# Brief
Using the entries that follow, state how many lines contain "justify", with no other words.
::: Working data :::
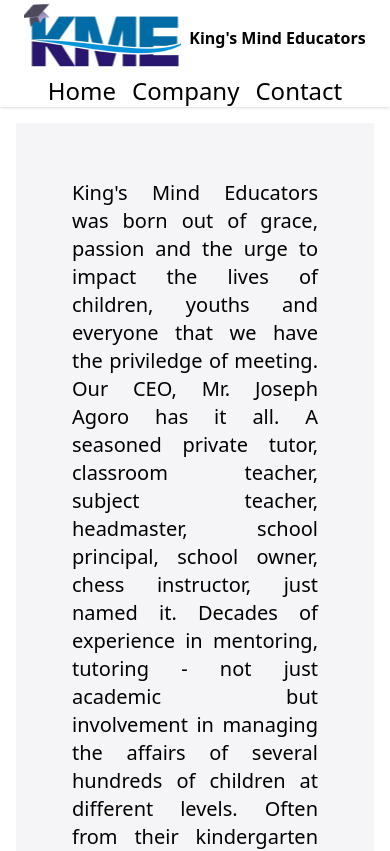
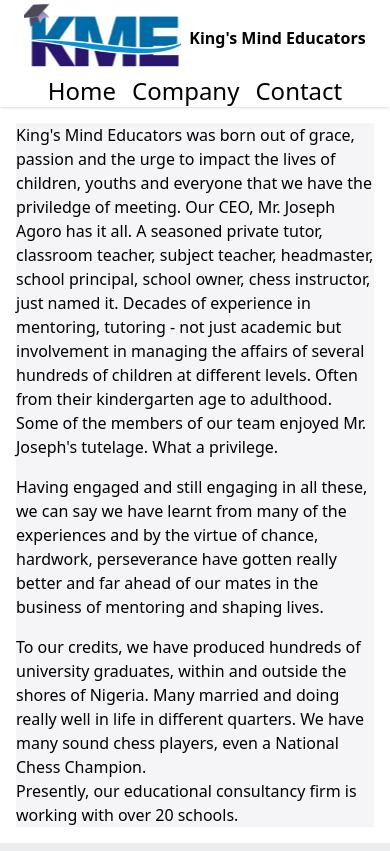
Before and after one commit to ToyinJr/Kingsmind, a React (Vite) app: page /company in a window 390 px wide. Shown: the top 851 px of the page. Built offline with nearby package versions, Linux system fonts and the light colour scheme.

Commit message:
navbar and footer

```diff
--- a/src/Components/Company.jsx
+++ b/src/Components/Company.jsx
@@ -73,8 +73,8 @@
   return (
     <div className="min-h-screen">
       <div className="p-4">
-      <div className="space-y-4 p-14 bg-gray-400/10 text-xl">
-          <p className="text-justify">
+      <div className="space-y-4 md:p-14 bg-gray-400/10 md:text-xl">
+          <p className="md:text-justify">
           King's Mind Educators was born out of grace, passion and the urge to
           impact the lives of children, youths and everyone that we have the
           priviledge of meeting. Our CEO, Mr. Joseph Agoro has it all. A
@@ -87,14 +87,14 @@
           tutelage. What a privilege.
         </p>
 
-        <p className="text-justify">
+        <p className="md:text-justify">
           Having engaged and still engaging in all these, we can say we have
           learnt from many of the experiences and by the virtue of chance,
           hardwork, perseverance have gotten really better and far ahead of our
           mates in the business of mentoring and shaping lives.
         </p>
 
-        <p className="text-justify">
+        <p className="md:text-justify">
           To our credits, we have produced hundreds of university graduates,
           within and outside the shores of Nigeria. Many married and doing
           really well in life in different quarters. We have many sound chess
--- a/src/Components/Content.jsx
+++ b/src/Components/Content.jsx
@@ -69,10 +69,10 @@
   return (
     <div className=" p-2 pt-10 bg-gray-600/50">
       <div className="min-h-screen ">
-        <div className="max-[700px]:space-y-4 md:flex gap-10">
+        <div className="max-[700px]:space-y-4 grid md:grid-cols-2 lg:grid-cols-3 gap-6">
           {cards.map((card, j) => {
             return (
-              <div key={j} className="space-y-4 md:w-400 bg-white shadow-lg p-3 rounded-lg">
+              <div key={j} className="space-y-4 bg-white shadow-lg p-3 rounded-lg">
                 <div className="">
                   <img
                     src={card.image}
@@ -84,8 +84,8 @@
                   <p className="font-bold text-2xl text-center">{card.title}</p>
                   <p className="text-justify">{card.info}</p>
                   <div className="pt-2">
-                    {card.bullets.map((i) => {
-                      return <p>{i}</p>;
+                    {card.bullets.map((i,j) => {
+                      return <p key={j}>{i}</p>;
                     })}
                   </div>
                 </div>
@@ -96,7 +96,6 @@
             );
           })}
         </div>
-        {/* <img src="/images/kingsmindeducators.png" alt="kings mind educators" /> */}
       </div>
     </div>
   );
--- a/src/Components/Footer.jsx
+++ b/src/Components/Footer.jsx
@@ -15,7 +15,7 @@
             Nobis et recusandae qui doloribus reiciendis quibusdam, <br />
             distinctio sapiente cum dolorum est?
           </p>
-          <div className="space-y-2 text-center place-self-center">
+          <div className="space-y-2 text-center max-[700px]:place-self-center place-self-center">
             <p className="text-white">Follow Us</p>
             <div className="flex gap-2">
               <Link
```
:::
::: Working data :::
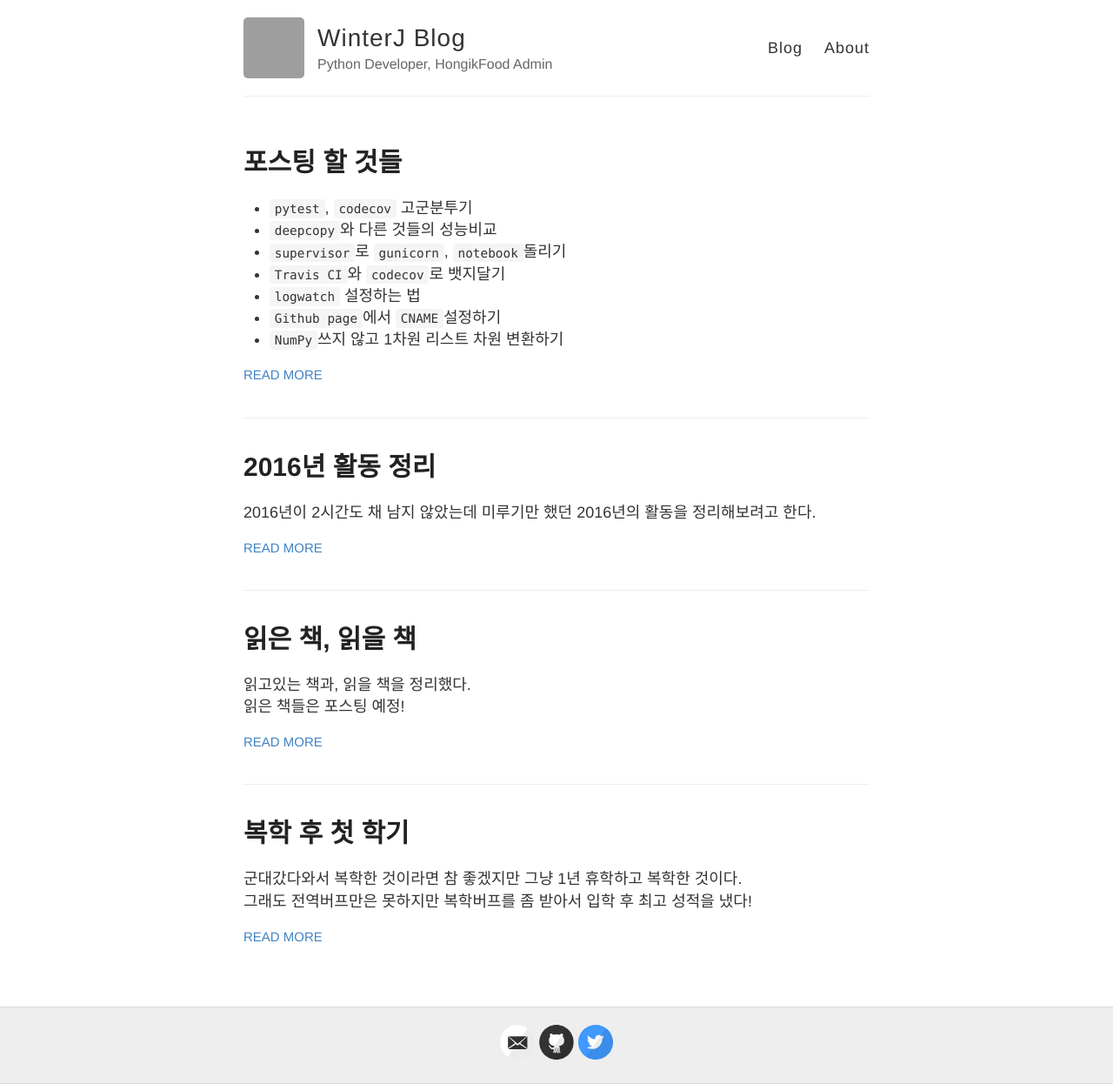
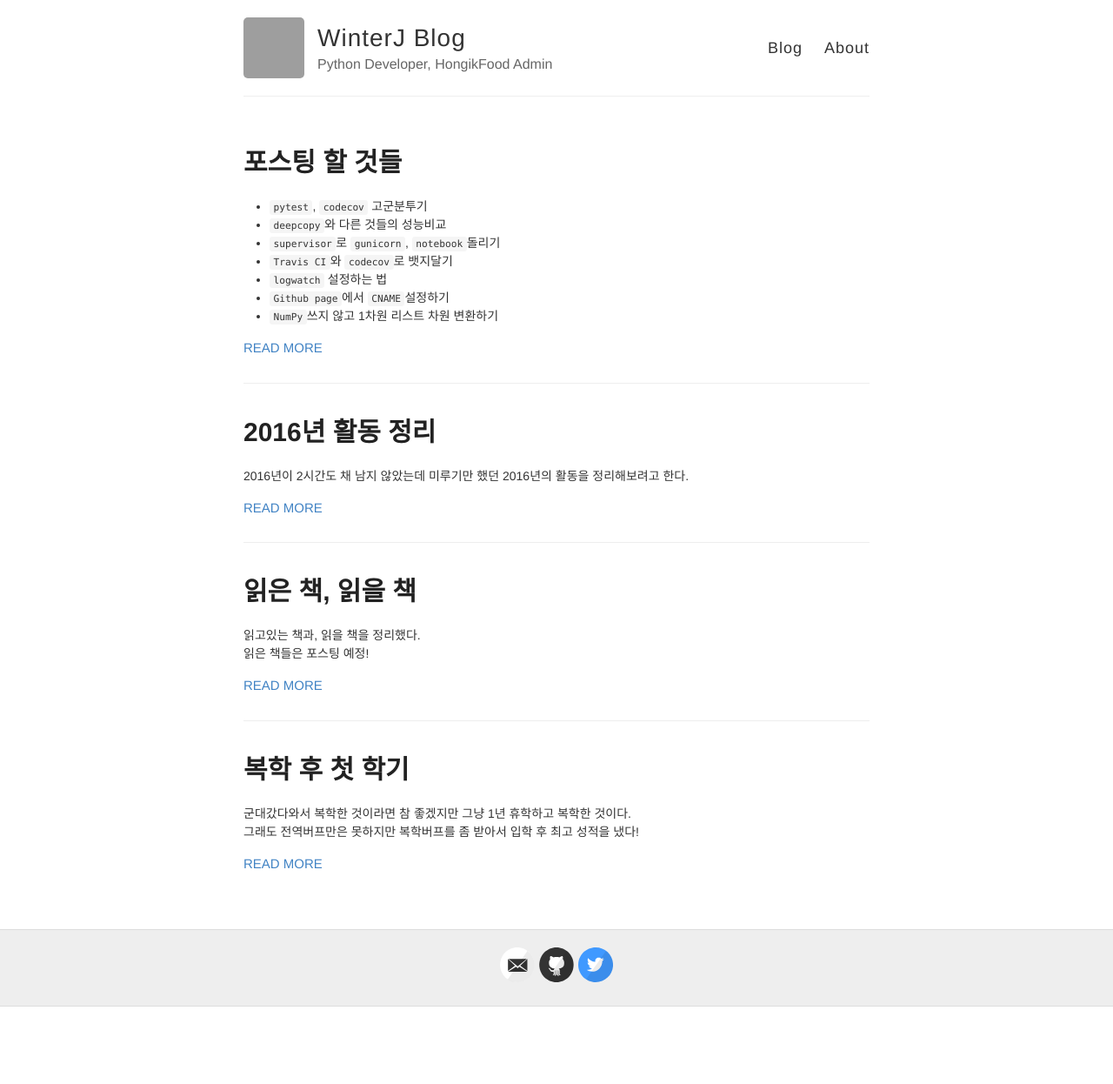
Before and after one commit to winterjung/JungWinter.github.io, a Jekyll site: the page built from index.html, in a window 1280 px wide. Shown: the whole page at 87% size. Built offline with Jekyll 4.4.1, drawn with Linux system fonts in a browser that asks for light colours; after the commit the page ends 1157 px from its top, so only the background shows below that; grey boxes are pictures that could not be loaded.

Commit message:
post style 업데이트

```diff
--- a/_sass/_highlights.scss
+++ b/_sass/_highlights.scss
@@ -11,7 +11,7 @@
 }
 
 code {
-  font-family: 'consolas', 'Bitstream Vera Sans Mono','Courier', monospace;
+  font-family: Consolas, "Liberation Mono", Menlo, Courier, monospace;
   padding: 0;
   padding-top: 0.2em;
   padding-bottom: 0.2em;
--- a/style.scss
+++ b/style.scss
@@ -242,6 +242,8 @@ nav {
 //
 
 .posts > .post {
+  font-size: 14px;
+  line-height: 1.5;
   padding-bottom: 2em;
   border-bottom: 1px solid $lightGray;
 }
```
:::
# Response to the exercise
7